Dublin city councillors have passed a motion to grant the Freedom of the City to former US president Barack Obama and his wife, the former first lady Michelle.

Proposing the motion Lord Mayor Cllr Brendan Carr (Lab) said the honour was to recognise Mr Obama's "moderating and progressive" influence on the world stage.

It was also to acknowledge the work of Mrs Obama in access for women to education and her campaigning on behalf of refugees.

The Lord Mayor said Mr Obama's progressive path was in stark contrast to the "concerning trajectory" of the present incumbent who he said was making the world a more "xenophobic, intolerant and unstable place".

The motion was carried without debate by 30 votes in favour with 23 against and 3 abstentions.

Lord Mayor Carr confirmed that Mr and Mrs Obama had confirmed through contacts that they would be happy to accept the Freedom of Dublin. 

He also said that they see it as the perfect opportunity for another visit to Ireland. 

A meeting will be held with US Embassy officials within days and the Lord Mayor said he is hoping that a visit could be organised by the end of the year.

Earlier, he told councillors that there is precedent for a couple to receive the honour as it was granted to the Crown Prince and Princess of Japan in 1985 for their diplomatic activities.

Councillors from People Before Profit and the Anti-Austerity Alliance parties had opposed the motion and tried unsuccessfully to debate the issue.

 The Lord Mayor said that Mr Obama had regretted some US actions in the Middle East and said the honour was not a "canonisation" of the couple.

He said there was precedence in nominating international figures as Bill Clinton, Nelson Mandela and Aung San Suu Kyi had previously received the honour.

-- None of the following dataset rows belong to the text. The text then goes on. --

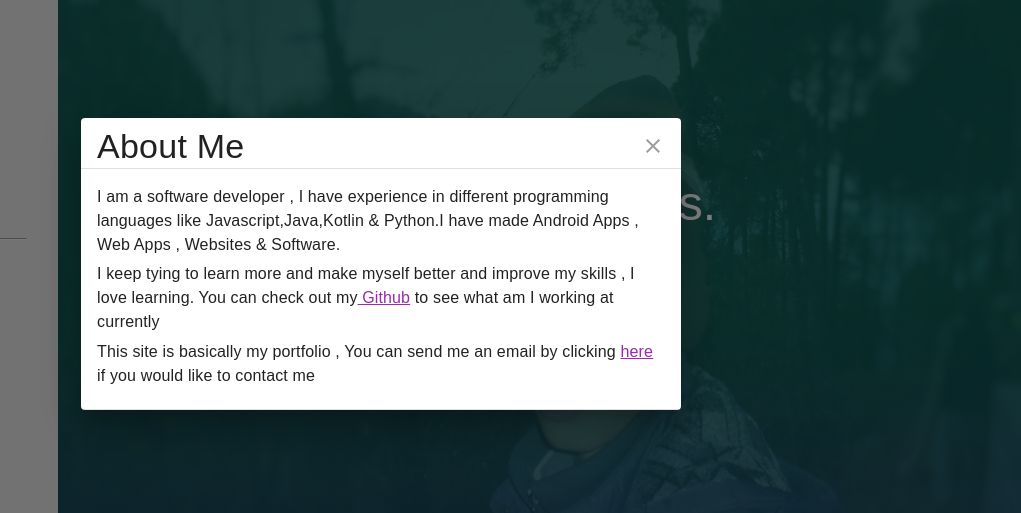
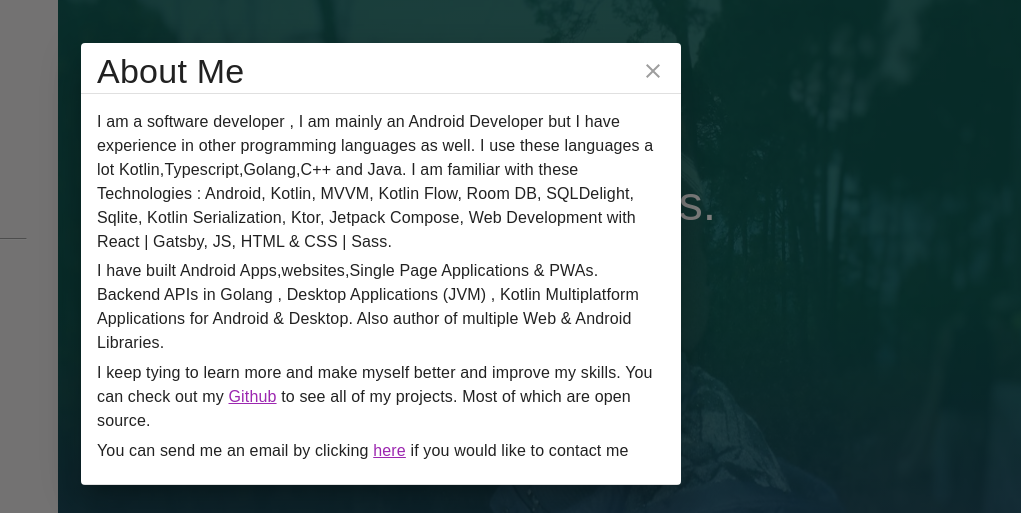
Before and after one commit to wakaztahir/wakaztahir.github.io, a Gatsby site: page / in a window 1280 px wide. Both pictures are taken after a click on the button "About Me". Shown: the part 136-649 px from the top of the page, 259-1280 px from the left. Built offline with nearby package versions, Linux system fonts and the light colour scheme; Gatsby itself is replaced by a stand-in of ours.

Commit message:
updated about me

```diff
--- a/src/components/dialogs/About.jsx
+++ b/src/components/dialogs/About.jsx
@@ -45,7 +45,7 @@ var DialogTitleStyled = (0, styled_components_1.default)(material_1.Typography)(
         "&": {
             marginLeft: theme.spacing(2),
             marginTop: "8px"
-        },
+        }
     });
 });
 function CustomizedDialogs(props) {
@@ -67,18 +67,24 @@ function CustomizedDialogs(props) {
       </material_1.DialogTitle>
       <material_1.DialogContent dividers>
         <material_1.Typography gutterBottom>
-          I am a software developer , I have experience in different programming
-          languages like Javascript,Java,Kotlin & Python.I have made Android
-          Apps , Web Apps , Websites & Software.
+          I am a software developer , I am mainly an Android Developer but I have
+          experience in other programming languages as well.
+          I use these languages a lot Kotlin,Typescript,Golang,C++ and Java.
+          I am familiar with these Technologies : Android, Kotlin, MVVM, Kotlin Flow, Room DB, SQLDelight, Sqlite, Kotlin
+          Serialization, Ktor, Jetpack Compose, Web Development with React | Gatsby, JS, HTML & CSS | Sass.
+        </material_1.Typography>
+        <material_1.Typography gutterBottom>
+          I have built Android Apps,websites,Single Page Applications & PWAs. Backend APIs in Golang , Desktop Applications (JVM) , Kotlin Multiplatform Applications for Android & Desktop.
+          Also author of multiple Web & Android Libraries.
         </material_1.Typography>
         <material_1.Typography gutterBottom>
           I keep tying to learn more and make myself better and improve my
-          skills , I love learning. You can check out my
-          <a href="https://gitub.com/wakaztahir/"> Github</a> to see what am I
-          working at currently
+          skills. You can check out my <a href="https://gitub.com/wakaztahir/">Github</a> to see all of my
+          projects. Most of which are open source.
         </material_1.Typography>
         <material_1.Typography gutterBottom>
-          This site is basically my portfolio , You can send me an email by clicking <a href={"mailto:wakazdev@gmail.com"}>here</a> if you would like to contact me
+          You can send me an email by clicking <a href={"mailto:wakaztahir@gmail.com"}>here</a> if you would like to
+          contact me
         </material_1.Typography>
       </material_1.DialogContent>
     </BootstrapDialog>);
```
Also changed, not shown: src/components/dialogs/About.tsx (+18 -13 lines).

Mr and Mrs Obama visited Ireland in May 2011 which included a visit to his ancestral home in Moneygall, Co Offaly.